## INSTRUCTIONS TO FOLLOW
Present each line of the entries below that holds the word "resultado".

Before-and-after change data
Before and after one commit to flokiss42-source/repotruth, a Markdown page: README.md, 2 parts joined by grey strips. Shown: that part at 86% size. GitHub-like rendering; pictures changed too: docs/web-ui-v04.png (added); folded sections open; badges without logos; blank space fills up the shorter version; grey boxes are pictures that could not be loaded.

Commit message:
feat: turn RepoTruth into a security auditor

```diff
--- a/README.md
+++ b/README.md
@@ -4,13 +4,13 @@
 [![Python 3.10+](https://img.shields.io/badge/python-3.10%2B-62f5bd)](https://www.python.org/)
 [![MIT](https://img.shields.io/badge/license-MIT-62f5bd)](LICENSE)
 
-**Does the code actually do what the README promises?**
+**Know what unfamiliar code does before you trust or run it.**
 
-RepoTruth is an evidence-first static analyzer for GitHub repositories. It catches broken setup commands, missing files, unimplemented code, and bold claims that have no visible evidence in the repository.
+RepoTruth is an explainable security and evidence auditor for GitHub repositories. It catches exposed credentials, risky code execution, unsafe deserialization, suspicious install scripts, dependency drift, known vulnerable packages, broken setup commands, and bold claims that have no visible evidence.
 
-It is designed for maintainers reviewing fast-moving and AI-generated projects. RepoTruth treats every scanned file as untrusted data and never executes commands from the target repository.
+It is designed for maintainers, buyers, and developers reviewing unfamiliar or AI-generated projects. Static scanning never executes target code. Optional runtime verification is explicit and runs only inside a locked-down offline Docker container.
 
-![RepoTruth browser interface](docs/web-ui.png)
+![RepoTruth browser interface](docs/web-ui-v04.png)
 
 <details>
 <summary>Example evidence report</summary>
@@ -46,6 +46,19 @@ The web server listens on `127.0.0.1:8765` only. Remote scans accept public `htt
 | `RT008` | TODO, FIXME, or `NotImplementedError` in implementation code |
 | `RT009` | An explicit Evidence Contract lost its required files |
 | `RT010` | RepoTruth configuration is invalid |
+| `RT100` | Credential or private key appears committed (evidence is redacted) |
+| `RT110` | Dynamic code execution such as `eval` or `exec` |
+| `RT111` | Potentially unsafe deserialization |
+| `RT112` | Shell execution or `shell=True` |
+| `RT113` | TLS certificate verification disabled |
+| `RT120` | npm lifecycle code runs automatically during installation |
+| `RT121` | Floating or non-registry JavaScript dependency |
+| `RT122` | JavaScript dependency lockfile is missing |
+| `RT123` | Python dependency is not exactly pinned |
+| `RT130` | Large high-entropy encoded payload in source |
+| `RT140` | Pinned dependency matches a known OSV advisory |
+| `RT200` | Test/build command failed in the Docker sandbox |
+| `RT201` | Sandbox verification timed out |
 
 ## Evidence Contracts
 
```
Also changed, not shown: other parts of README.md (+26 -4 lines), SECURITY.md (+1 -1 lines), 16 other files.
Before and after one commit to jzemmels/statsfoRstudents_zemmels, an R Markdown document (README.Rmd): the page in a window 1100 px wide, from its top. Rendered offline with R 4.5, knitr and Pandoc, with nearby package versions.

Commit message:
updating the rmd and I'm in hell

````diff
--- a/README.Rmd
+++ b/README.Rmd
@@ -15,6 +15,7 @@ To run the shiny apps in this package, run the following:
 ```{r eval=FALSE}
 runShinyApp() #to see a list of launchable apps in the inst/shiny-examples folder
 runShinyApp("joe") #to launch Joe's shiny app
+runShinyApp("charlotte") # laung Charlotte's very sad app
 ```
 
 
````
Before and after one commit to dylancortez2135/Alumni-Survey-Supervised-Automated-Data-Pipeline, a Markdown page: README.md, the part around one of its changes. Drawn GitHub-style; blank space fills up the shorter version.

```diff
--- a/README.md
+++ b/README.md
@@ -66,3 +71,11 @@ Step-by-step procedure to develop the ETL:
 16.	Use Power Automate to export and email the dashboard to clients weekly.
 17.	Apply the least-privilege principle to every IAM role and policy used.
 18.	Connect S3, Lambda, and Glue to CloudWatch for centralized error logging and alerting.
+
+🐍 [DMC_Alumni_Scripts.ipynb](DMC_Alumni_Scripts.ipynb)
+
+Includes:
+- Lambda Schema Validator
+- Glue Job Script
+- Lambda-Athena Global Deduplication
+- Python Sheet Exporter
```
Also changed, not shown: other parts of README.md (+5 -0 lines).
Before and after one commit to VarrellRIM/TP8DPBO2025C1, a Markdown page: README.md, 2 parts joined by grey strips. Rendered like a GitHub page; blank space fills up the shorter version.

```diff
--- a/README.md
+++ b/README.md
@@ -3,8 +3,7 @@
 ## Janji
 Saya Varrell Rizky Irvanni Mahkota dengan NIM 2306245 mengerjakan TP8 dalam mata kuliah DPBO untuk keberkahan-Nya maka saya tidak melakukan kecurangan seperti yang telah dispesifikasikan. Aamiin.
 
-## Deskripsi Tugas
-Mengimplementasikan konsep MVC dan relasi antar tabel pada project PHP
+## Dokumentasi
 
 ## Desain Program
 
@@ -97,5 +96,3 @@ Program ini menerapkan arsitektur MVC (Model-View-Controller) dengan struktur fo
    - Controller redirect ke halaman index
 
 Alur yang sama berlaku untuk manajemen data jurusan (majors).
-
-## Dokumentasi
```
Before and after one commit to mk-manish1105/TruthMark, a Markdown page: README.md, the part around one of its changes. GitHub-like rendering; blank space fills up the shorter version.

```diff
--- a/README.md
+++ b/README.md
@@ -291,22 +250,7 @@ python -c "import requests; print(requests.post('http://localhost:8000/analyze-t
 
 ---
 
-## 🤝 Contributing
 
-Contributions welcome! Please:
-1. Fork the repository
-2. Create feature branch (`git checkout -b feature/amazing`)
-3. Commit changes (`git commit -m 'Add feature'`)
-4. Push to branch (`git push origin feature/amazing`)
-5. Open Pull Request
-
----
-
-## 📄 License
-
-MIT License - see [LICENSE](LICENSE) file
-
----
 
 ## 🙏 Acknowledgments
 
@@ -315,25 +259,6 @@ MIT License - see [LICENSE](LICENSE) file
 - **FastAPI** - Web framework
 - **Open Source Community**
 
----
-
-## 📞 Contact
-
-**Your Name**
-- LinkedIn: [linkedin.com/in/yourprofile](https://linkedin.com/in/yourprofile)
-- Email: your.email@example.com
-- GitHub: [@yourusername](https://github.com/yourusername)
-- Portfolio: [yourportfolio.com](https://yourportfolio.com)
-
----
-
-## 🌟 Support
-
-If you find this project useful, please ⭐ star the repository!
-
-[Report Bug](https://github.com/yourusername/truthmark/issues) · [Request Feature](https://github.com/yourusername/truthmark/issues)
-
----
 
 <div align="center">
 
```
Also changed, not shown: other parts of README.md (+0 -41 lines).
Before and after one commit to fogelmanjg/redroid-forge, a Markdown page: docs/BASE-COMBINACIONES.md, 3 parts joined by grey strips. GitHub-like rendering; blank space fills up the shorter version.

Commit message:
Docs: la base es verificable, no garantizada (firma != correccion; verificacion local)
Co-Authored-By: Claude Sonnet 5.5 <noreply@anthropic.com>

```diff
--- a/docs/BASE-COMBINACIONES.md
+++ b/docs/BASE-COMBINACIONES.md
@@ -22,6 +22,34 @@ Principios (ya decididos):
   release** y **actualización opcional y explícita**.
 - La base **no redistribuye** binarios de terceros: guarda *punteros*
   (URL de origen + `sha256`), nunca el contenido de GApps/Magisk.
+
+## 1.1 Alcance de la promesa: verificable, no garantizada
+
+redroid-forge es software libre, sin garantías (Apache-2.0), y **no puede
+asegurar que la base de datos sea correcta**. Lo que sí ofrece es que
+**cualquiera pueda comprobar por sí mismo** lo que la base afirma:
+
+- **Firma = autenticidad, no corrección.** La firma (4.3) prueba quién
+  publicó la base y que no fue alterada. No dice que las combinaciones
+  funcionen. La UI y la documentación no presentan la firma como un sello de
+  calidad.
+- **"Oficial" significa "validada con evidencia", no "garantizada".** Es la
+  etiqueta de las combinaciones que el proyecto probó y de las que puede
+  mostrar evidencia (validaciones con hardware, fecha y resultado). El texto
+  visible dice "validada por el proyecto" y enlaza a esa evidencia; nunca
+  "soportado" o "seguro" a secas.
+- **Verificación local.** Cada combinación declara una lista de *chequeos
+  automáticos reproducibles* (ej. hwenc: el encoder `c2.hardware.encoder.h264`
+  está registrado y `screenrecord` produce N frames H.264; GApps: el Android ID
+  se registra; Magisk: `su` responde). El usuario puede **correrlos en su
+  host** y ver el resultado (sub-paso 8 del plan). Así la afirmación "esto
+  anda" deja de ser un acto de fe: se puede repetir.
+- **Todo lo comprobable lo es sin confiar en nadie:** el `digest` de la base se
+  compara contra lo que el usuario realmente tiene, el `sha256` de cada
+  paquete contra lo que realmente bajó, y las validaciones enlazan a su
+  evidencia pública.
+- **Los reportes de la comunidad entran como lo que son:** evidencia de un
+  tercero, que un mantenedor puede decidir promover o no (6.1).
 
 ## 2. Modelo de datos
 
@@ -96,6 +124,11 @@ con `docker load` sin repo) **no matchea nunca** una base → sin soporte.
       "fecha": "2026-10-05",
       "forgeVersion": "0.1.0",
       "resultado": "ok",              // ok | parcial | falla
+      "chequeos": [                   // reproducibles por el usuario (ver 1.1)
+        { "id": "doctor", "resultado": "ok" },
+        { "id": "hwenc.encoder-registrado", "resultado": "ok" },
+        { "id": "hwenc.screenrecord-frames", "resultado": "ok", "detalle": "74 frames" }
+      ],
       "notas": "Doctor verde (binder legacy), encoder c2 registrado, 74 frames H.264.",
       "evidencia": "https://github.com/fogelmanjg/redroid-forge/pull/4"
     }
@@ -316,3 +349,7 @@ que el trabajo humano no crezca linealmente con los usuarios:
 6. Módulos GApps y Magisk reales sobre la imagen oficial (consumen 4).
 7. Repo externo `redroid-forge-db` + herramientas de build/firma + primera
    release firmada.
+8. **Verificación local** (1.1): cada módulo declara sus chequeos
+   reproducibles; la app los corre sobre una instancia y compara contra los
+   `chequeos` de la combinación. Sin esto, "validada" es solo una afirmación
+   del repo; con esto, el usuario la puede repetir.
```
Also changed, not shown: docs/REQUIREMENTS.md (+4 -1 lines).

## TASK SOLUTION
+  mostrar evidencia (validaciones con hardware, fecha y resultado). El texto
+  host** y ver el resultado (sub-paso 8 del plan). Así la afirmación "esto
       "resultado": "ok",              // ok | parcial | falla
+        { "id": "doctor", "resultado": "ok" },
+        { "id": "hwenc.encoder-registrado", "resultado": "ok" },
+        { "id": "hwenc.screenrecord-frames", "resultado": "ok", "detalle": "74 frames" }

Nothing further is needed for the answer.